- [Assignment] Only a number is expected in reply: the number of lines below that include the word "LinuxFilesystemMount".

Dataset items
========

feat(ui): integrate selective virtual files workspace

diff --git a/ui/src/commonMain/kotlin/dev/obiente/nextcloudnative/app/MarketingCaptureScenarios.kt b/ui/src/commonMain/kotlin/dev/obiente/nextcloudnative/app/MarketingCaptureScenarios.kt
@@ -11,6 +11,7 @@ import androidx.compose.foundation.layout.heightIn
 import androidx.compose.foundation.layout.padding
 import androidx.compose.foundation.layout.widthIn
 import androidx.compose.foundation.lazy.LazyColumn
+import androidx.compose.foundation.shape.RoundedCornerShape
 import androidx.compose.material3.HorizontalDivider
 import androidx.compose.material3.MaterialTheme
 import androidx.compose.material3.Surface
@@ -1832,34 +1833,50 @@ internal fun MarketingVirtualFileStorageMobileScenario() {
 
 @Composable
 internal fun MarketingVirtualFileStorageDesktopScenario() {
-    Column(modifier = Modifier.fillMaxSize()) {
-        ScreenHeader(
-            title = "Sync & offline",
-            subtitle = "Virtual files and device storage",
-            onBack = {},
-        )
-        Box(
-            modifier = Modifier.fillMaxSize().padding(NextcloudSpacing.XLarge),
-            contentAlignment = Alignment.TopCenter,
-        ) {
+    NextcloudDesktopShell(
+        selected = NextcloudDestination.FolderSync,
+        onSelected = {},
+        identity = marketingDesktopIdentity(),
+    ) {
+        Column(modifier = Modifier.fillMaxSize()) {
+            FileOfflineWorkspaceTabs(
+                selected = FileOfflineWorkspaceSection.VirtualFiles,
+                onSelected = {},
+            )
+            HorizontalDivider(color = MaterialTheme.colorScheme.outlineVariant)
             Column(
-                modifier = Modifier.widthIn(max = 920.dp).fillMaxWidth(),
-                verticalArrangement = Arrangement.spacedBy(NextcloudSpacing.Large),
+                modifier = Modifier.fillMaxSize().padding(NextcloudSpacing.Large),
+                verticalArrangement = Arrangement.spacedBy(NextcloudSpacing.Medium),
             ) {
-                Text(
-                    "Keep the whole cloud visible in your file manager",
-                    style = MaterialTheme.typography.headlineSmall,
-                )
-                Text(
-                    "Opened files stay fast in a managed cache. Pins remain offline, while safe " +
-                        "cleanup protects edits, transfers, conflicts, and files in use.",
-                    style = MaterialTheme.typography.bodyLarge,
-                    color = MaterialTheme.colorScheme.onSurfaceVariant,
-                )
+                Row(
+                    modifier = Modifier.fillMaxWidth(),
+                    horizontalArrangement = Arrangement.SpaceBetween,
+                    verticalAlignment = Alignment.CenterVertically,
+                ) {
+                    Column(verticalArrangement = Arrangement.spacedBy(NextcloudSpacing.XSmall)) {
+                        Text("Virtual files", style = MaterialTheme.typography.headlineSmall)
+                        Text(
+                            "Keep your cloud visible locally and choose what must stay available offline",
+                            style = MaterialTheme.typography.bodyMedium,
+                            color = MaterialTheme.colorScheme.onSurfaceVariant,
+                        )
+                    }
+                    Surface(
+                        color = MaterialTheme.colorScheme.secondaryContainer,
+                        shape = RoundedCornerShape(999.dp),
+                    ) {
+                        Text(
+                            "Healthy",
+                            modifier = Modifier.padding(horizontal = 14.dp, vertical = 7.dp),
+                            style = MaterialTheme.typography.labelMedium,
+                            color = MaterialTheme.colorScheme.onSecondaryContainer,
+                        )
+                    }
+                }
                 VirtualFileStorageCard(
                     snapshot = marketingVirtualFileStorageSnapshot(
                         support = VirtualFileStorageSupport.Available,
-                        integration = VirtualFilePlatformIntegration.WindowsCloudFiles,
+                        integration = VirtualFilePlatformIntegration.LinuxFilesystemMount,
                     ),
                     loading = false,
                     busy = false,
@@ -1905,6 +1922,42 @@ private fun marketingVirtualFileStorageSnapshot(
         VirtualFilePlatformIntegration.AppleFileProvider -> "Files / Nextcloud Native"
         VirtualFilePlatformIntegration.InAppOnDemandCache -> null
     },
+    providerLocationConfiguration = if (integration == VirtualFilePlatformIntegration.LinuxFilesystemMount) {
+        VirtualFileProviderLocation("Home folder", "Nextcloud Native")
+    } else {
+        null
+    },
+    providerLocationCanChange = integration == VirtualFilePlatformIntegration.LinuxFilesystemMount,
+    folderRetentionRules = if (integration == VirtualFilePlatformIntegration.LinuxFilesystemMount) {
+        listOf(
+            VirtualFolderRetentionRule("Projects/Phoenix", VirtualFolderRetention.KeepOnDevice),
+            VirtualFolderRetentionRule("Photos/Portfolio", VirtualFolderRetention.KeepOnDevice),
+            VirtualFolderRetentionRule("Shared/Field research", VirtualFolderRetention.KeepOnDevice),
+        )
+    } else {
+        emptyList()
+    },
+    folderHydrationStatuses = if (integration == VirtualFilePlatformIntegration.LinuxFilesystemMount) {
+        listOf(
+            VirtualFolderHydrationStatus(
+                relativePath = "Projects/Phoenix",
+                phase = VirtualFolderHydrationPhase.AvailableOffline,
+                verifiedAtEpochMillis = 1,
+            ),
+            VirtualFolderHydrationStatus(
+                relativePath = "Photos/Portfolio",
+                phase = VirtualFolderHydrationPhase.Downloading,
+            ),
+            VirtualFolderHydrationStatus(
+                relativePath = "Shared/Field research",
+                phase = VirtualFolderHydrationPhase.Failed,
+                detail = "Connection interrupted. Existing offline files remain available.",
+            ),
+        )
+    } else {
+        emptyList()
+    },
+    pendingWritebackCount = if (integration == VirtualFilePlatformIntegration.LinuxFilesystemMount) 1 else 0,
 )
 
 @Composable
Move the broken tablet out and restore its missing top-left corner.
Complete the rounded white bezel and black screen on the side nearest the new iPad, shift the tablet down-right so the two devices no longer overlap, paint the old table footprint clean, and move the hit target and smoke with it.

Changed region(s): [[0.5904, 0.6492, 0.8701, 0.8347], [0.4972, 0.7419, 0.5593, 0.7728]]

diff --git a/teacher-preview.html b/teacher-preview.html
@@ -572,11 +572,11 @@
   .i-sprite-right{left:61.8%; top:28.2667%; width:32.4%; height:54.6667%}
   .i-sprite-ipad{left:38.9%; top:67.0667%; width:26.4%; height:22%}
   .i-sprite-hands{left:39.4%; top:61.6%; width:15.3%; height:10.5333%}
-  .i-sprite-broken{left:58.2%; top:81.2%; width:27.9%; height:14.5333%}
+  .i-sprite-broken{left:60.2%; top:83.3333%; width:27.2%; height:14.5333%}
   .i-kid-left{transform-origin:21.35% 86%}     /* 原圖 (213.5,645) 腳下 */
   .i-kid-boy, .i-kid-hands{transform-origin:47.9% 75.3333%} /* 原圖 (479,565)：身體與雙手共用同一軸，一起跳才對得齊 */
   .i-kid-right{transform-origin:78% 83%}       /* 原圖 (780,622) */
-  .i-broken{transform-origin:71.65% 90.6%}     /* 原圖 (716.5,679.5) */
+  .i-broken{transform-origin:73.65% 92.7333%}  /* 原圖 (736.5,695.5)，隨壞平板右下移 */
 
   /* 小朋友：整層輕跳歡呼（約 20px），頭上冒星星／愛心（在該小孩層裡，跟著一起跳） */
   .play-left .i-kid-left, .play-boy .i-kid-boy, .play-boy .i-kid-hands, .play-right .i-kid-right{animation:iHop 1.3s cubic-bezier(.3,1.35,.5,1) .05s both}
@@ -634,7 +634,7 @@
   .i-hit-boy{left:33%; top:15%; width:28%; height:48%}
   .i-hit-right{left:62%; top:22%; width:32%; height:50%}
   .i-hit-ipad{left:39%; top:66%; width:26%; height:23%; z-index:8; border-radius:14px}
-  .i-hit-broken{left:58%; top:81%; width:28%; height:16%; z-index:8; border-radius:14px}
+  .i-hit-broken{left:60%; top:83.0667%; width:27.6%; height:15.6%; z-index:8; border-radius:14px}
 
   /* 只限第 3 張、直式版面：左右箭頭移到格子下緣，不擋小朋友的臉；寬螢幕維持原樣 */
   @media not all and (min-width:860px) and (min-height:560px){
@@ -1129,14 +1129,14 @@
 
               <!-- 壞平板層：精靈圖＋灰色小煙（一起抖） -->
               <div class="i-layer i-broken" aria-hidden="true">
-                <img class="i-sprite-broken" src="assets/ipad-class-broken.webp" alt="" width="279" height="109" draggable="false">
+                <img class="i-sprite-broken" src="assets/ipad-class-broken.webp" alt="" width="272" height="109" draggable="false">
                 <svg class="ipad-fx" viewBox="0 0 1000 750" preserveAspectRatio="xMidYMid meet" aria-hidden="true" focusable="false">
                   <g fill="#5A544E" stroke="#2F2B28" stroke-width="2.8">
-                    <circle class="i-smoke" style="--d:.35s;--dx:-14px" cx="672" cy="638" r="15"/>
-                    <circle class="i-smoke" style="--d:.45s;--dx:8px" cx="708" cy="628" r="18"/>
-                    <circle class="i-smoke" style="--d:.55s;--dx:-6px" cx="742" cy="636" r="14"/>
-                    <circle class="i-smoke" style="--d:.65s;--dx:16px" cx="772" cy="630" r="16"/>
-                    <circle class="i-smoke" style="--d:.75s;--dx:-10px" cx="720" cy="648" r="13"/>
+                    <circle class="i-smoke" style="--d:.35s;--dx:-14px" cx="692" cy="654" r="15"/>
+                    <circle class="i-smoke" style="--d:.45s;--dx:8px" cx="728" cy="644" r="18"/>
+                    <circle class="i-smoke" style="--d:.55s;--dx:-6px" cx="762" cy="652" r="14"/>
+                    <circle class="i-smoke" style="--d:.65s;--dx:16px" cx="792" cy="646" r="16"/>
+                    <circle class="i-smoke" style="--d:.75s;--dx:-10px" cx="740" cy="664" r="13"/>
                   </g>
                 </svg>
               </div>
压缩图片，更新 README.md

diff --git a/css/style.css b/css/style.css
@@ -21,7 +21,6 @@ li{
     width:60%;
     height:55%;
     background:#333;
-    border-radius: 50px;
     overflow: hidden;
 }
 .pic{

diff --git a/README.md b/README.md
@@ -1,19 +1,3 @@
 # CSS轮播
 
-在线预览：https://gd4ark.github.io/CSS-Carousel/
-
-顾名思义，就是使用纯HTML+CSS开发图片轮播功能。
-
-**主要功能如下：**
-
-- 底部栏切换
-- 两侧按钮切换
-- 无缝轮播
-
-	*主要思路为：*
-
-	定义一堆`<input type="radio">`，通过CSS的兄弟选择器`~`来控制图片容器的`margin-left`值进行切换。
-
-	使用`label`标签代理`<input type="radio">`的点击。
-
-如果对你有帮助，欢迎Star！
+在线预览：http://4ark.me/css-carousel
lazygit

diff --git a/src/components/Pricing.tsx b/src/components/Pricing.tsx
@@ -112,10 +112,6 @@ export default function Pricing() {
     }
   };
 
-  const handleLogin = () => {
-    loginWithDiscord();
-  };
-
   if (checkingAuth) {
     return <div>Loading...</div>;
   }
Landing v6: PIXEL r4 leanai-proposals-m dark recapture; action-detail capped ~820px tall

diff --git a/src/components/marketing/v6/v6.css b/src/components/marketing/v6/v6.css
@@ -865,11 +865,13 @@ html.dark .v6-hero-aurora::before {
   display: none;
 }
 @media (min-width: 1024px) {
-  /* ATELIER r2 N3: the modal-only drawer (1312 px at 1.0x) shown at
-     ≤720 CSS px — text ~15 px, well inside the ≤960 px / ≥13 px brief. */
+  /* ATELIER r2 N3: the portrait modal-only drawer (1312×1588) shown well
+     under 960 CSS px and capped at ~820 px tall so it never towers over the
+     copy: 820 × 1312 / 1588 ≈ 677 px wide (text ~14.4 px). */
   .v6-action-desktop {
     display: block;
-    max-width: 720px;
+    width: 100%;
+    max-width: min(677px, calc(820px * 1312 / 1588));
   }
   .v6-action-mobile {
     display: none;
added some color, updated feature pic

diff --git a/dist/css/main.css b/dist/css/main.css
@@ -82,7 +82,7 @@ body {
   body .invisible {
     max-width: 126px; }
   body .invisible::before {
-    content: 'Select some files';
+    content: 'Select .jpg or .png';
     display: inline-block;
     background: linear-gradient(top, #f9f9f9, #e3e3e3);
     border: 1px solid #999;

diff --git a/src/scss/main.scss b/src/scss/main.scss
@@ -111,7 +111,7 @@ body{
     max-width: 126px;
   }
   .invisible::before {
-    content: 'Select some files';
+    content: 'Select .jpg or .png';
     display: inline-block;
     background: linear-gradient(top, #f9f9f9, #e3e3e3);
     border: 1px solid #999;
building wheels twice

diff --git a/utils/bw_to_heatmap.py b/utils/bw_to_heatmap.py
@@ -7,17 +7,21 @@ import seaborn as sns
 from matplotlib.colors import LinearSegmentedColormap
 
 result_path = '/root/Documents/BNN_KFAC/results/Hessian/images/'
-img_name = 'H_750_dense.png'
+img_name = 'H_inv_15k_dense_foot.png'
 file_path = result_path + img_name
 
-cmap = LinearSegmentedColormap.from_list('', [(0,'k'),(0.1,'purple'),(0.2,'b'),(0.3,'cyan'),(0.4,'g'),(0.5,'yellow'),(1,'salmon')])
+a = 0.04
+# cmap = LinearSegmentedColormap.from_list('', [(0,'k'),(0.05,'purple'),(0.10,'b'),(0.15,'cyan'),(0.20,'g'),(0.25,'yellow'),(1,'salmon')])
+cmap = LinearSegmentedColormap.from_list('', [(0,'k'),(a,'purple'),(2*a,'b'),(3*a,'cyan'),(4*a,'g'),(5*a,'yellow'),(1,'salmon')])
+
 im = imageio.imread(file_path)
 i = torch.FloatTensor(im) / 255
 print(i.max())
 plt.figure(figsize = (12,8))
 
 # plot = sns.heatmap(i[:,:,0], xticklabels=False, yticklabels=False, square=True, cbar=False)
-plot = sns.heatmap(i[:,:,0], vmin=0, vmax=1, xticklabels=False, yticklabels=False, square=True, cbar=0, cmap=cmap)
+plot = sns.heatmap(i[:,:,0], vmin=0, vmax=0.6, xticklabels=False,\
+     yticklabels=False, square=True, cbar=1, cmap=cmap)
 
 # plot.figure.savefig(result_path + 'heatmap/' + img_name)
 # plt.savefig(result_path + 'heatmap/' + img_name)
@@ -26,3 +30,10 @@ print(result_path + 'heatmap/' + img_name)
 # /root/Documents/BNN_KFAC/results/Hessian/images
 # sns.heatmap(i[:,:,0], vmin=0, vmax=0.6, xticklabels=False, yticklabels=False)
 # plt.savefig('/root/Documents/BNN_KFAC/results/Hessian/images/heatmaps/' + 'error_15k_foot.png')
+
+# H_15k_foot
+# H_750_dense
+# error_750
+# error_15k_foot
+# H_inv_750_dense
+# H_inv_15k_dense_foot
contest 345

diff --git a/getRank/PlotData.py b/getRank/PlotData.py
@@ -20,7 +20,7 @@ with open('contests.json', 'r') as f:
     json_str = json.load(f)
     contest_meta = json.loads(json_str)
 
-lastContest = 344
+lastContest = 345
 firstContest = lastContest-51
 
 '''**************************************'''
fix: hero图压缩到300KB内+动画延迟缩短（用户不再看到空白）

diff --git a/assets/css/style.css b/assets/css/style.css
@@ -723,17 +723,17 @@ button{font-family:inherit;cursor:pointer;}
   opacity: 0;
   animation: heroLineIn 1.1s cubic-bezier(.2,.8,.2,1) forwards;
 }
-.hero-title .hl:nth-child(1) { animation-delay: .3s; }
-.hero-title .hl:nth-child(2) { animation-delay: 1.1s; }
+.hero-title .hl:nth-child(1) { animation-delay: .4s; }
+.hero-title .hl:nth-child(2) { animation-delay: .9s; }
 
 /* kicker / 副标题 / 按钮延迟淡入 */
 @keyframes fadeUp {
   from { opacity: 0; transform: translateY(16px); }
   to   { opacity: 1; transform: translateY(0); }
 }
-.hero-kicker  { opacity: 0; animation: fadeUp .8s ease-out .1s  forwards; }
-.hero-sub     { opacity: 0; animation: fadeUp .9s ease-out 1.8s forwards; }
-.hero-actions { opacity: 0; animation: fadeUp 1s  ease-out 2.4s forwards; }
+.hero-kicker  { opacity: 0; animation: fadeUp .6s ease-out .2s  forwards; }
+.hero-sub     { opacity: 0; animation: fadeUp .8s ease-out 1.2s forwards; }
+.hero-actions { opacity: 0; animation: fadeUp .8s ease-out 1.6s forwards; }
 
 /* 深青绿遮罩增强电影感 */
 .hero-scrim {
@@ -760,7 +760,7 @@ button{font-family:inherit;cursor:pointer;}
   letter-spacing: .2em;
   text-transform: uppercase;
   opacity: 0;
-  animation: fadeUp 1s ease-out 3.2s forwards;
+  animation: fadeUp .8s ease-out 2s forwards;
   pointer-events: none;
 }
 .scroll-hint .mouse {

========

- [The answer] 6